Facebook “misplaced” guidance on an important exemption to its rules on dangerous individuals and organisations for three years, the company’s oversight board has revealed.
The board, which was created to rule on controversial content decisions, said it had overturned Facebook’s original decision to remove an Instagram post encouraging people to talk about the solitary confinement of Abdullah Ocalan, a founding member of the Kurdistan Workers’ Party (PKK).
It said the post should never have been removed, but added that Facebook had discovered a relevant piece of its internal rules had “inadvertently not transferred” to a new review system in 2018.
This guidance makes an exemption to the social media platform’s rules, which prohibit support or praise of individuals or organisations it deems dangerous, to allow discussion on the conditions of confinement.
The revelation will come as a major setback to Facebook, which is already facing scrutiny over the way it deals with contentious matters.
The oversight board said it was “concerned” that Facebook had lost an important policy exemption and warned it could have led to other posts being wrongly taken down.
It said the guidance, which was not shared with Facebook’s policy team, was developed in 2017 partly in response to concerns about the conditions of Ocalan’s imprisonment.

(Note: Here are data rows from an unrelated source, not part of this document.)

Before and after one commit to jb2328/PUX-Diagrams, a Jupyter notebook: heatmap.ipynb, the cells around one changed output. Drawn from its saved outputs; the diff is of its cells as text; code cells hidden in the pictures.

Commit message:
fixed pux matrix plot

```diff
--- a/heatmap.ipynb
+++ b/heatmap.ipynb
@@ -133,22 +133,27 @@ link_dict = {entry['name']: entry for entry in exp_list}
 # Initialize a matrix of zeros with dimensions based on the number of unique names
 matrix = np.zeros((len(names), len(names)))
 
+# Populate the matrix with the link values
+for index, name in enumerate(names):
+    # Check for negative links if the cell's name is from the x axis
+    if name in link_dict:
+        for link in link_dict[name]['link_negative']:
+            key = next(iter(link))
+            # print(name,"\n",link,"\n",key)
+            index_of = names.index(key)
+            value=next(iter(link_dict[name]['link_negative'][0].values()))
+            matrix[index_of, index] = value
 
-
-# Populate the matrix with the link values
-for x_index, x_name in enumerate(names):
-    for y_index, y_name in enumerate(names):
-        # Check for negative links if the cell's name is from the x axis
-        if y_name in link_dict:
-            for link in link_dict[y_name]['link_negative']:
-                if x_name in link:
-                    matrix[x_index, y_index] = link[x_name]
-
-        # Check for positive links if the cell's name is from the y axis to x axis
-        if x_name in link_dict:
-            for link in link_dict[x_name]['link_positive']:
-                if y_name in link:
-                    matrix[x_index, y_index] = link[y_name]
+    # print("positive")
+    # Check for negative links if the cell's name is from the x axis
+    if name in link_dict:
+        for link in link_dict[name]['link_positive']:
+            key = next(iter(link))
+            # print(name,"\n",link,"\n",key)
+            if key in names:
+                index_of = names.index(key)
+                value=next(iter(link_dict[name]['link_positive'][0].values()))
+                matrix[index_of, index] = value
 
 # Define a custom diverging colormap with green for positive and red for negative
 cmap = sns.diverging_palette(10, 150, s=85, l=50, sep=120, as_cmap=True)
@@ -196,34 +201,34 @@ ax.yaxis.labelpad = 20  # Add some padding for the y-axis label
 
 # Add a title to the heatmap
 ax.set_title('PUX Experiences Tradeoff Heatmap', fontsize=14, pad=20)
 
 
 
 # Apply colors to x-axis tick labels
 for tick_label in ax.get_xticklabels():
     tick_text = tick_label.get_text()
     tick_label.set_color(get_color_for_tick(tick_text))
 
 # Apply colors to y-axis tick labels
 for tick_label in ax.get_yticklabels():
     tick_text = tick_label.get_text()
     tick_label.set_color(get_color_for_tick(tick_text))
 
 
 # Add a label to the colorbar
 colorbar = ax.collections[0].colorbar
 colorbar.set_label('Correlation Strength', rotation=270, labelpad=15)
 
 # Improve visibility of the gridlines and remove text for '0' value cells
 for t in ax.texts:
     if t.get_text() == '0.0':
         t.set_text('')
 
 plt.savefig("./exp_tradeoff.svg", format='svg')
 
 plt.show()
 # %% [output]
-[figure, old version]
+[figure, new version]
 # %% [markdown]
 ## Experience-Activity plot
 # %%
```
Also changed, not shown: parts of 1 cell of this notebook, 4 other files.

The board said Facebook was conducting a review of how it failed to transfer the guidance but said it was not “technically feasible” to determine how many pieces of content were taken down while the guidance was not available.